Today I collected the liquid castings, or as a friend calls them, wiggle juice. This I keep in a plastic container for future use. This wonderful fertiliser is very strong so needs to be diluted to a weak tea before use.
I noticed that the worms had been eating the hessian sack that keeps the farm moist but hadn't eaten all the vegie and fruit peelings. This usually means the farm needs more carbon matter which is easily fixed by adding some shredded paper.

I gently folded the paper in and added some fresh food in the form of mango skins and some left-over cooked rhubarb. My worms have a sweet tooth. My husband thinks I'm mad but I bring banana skins home from work lunches for them.
Now I have plenty of fertiliser for my fragile vegie seedlings and the worms won't need food for some weeks. Happy worms and a happy garden. A win win situation!


  1. This is great - a worm farm is high on my list. We recently began composting for the first time. Thanks for all the hints.

  2. This is the perfect solution to getting rid of the rest of scraps. I'm amazed at how many things you can't give to the chickens!

  3. Hi Jodie, yes I'm afraid there is nothing much to do with onion and citrus scraps - compost is the only hope.
    Hi Greer, welcome thanks for stopping by. I'm glad you like my post.
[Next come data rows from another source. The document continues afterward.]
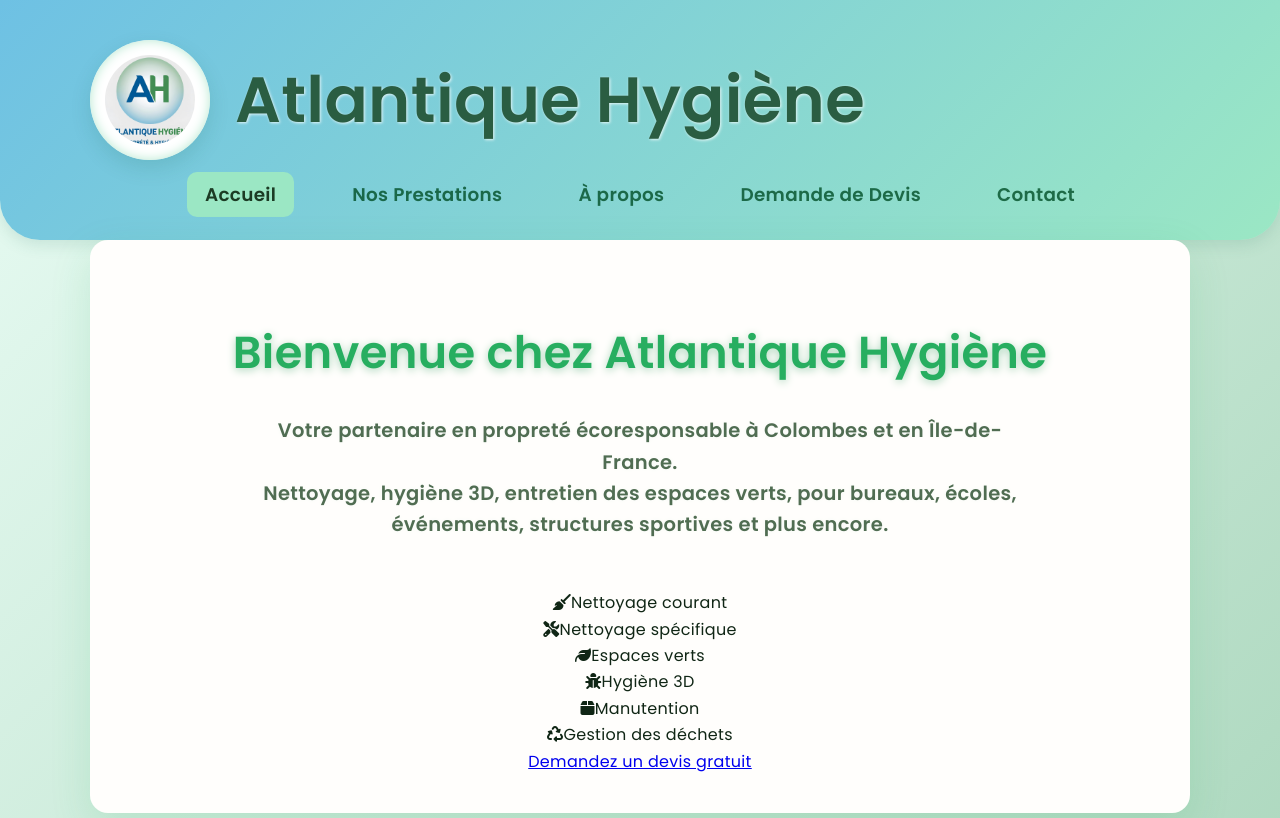
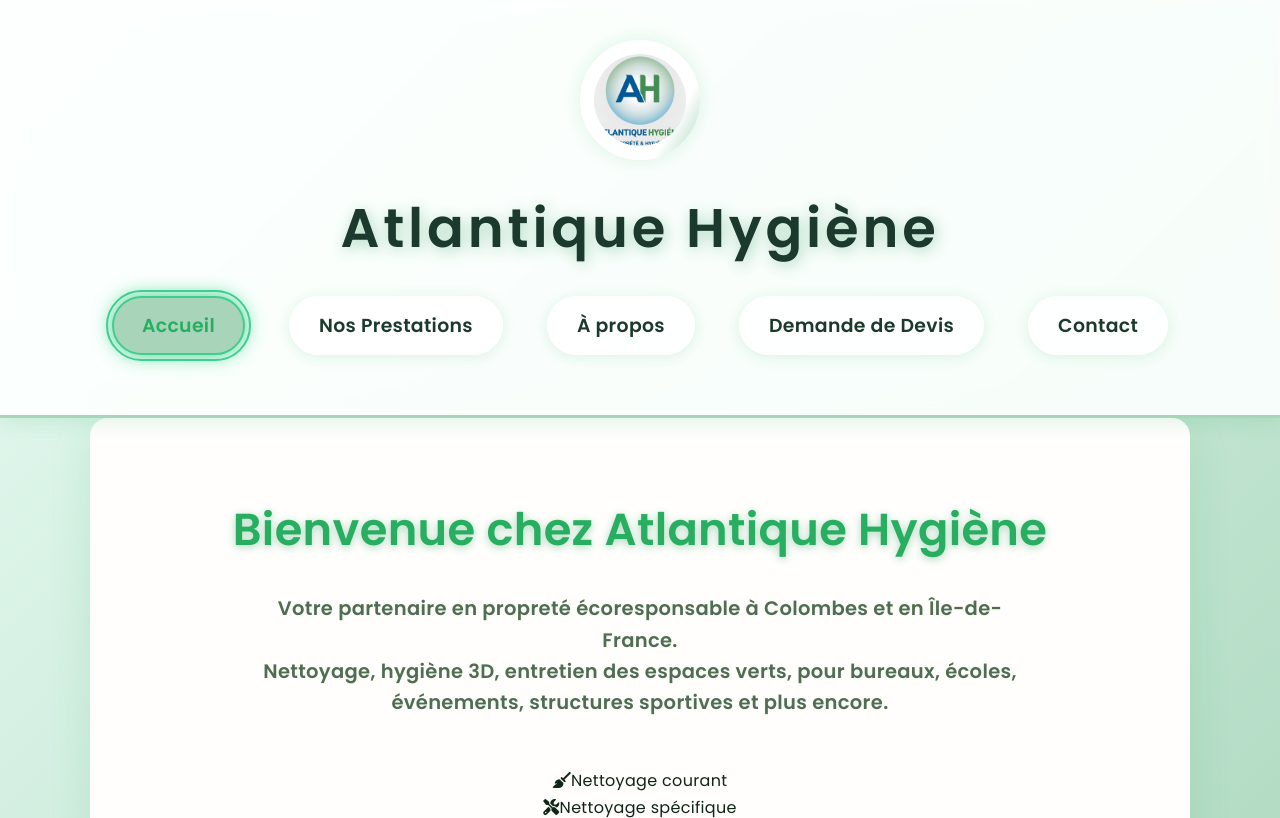
Before and after one commit to fatima774/atlantique-hygi-ne, a PHP site: page / in a window 1280 px wide. Shown: the top 818 px of the page. Run offline with PHP 8.4, Linux system fonts and the light colour scheme.

Commit message:
Update accueil.css

```diff
--- a/accueil.css
+++ b/accueil.css
@@ -35,107 +35,82 @@ body {
   -webkit-font-smoothing: antialiased;
   -moz-osx-font-smoothing: grayscale;
 }
-/* HEADER */
+
+/* ===== Header ===== */
 header {
-  background: linear-gradient(135deg, #6ec1e4, #9be7c4);
-  padding: 40px 20px 30px;
-  box-shadow: 0 5px 15px rgba(50, 120, 100, 0.15);
-  border-bottom-left-radius: 40px;
-  border-bottom-right-radius: 40px;
-  color: #2a5d42;
-  user-select: none;
+  padding: 40px 20px 24px;
+  background: var(--background-overlay);
+  box-shadow: 0 3px 20px var(--shadow-color);
+  border-bottom: 3px solid var(--green-light);
+  backdrop-filter: saturate(180%) blur(10px);
+  text-align: center;
 }
 
-/* Conteneur logo + titre */
-.header-container {
-  max-width: 1100px;
-  margin: 0 auto 20px;
-  display: flex;
-  align-items: center;
-  gap: 25px;
-  flex-wrap: wrap;
-  justify-content: flex-start;
-}
-
-/* Logo dans une forme arrondie avec ombre */
 .logo {
   width: 120px;
   height: 120px;
-  background: white;
   border-radius: 50%;
-  padding: 15px;
-  box-shadow:
-    0 8px 20px rgba(30, 100, 80, 0.15),
-    inset 0 0 12px #b5e8cf;
-  object-fit: contain;
-  transition: transform 0.3s ease, box-shadow 0.3s ease;
-}
-
-
-.logo:hover {
-  transform: scale(1.1);
-  box-shadow:
-    0 12px 30px rgba(30, 120, 100, 0.3),
-    inset 0 0 16px #d4f3db;
+  background: linear-gradient(120deg, #fff 75%, var(--green-light) 100%);
+  padding: 14px;
+  margin-bottom: 16px;
+  box-shadow: 0 0 18px var(--shadow-color);
+  transition: box-shadow 0.35s ease;
   cursor: pointer;
 }
 
-/* Nom de l'entreprise */
-header h1 {
-  font-family: 'Poppins', sans-serif;
-  font-weight: 700;
-  font-size: clamp(2.8rem, 6vw, 4rem);
-  margin: 0;
-  color: #2a5d42;
-  text-shadow: 1px 1px 3px rgba(255, 255, 255, 0.8);
-  user-select: text;
+.logo:hover,
+.logo:focus {
+  box-shadow: 0 0 28px var(--accent);
+  outline: none;
 }
 
-/* Navigation */
-nav {
-  max-width: 1100px;
-  margin: 0 auto;
-  text-align: center;
+header h1 {
+  font-size: clamp(2.8rem, 6vw, 3.4rem);
+  margin: 0;
+  font-weight: 900;
+  letter-spacing: 0.07em;
+  color: var(--green-dark);
+  text-shadow: 2px 3px 15px var(--green-light);
 }
 
+/* ===== Navigation ===== */
 nav ul {
+  display: flex;
+  justify-content: center;
+  gap: 44px;
+  padding: 0;
+  margin: 36px 0 50px;
   list-style: none;
-  padding: 0;
-  margin: 0;
-  display: inline-flex;
-  gap: 40px;
   flex-wrap: wrap;
-  justify-content: center;
 }
 
 nav ul li a {
+  font-weight: 700;
+  font-size: 1.18rem;
+  padding: 14px 28px;
+  border-radius: 36px;
+  background: var(--background-overlay);
+  color: var(--green-dark);
   text-decoration: none;
-  font-family: 'Poppins', sans-serif;
-  font-weight: 600;
-  font-size: 1.15rem;
-  color: #004d26cc;
-  padding: 10px 18px;
-  border-radius: 10px;
-  transition: background-color 0.3s ease, color 0.3s ease;
+  box-shadow: 0 2px 14px var(--shadow-color);
+  border: 2px solid transparent;
+  transition:
+    background-color 0.3s ease,
+    color 0.3s ease,
+    box-shadow 0.35s ease,
+    border-color 0.35s ease;
   user-select: none;
 }
 
 nav ul li a:hover,
 nav ul li a:focus,
 nav ul li a.active {
-  background-color: #9be7c4;
-  color: #1c3b24;
-  font-weight: 700;
-}
-
-/* Responsive */
-@media (max-width: 600px) {
-  .header-container {
-    justify-content: center;
-  }
-  nav ul {
-    gap: 20px;
-  }
+  background-color: var(--green-light);
+  color: var(--green-medium);
+  border-color: var(--accent);
+  box-shadow: 0 0 20px var(--accent);
+  outline-offset: 4px;
+  outline: 2.5px solid var(--focus-outline);
 }
 
 /* ===== Main container ===== */
```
I have one planned on compost too and how I recycle materials via the chook coop first, so you might like to keep your eye out for that. Cheers

  4. What an excellent post! It sounds like you are doing very well with your worm farming!
    How has your garden and/or plants responded to the compost and worm "tea" that you have provided?

    Also I love the idea of using the mesh screen to protect the worms from drowning, shows that you take pride and value in your farm, most people wouldn't even give two thoughts to protecting a couple of their worms from drowning!

    Nice job! Looking forward to hearing more about it!


    1. Hi Paul, welcome and thanks for your encouragement! I do actually think of the worms as pets that need looking after. They're not as interactive as dogs, cats or chickens but I have them locked in a box so am responsible for them. I'm a little hit and miss with using my castings - should do a more scientific experiment to measure the effect. I'm very happy to have you on board. cheers!



Related Posts Plugin for WordPress, Blogger...